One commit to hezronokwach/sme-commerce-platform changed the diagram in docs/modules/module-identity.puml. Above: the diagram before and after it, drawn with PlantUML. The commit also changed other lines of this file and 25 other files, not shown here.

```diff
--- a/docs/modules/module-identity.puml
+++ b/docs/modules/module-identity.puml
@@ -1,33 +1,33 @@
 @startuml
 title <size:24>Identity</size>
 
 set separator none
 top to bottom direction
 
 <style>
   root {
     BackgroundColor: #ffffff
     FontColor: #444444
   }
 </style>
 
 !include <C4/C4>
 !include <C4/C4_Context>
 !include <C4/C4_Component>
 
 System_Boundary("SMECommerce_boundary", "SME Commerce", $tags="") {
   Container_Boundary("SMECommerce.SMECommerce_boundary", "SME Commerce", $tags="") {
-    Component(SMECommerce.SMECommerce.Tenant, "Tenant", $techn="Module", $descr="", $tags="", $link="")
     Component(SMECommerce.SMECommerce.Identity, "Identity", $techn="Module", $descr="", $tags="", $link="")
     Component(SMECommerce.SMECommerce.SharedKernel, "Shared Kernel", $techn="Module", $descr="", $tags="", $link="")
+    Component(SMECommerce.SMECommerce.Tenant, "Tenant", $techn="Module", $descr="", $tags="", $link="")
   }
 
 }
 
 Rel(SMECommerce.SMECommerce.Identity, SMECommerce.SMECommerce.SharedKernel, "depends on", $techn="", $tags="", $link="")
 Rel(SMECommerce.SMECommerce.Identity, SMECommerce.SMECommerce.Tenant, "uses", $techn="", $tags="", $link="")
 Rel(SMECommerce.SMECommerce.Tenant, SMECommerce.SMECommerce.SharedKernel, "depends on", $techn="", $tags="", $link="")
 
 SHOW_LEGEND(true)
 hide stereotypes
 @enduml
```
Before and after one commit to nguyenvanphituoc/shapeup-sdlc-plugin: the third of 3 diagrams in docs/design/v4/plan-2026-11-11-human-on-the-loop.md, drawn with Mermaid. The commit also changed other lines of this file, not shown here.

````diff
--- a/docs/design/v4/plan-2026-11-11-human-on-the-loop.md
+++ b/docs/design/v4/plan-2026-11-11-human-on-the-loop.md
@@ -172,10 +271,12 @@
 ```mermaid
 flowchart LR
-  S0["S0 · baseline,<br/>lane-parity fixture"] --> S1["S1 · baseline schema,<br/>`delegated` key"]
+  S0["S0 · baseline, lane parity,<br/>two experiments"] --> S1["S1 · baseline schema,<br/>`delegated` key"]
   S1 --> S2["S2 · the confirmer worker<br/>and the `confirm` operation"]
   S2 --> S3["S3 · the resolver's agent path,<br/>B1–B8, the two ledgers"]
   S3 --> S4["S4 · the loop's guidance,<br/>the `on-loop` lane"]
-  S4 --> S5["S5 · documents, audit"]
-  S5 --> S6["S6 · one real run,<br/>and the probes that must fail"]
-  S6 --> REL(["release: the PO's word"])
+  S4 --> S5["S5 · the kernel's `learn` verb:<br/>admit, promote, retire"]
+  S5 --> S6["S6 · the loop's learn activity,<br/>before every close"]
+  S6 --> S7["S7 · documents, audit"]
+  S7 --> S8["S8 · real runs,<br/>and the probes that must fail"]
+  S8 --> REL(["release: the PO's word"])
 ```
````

______________________________

_WHAT YOU WILL DO_:
Going through the entries above, show each line that contains "schema".

_EXPECTED OUTPUT_:
-  S0["S0 · baseline,<br/>lane-parity fixture"] --> S1["S1 · baseline schema,<br/>`delegated` key"]
+  S0["S0 · baseline, lane parity,<br/>two experiments"] --> S1["S1 · baseline schema,<br/>`delegated` key"]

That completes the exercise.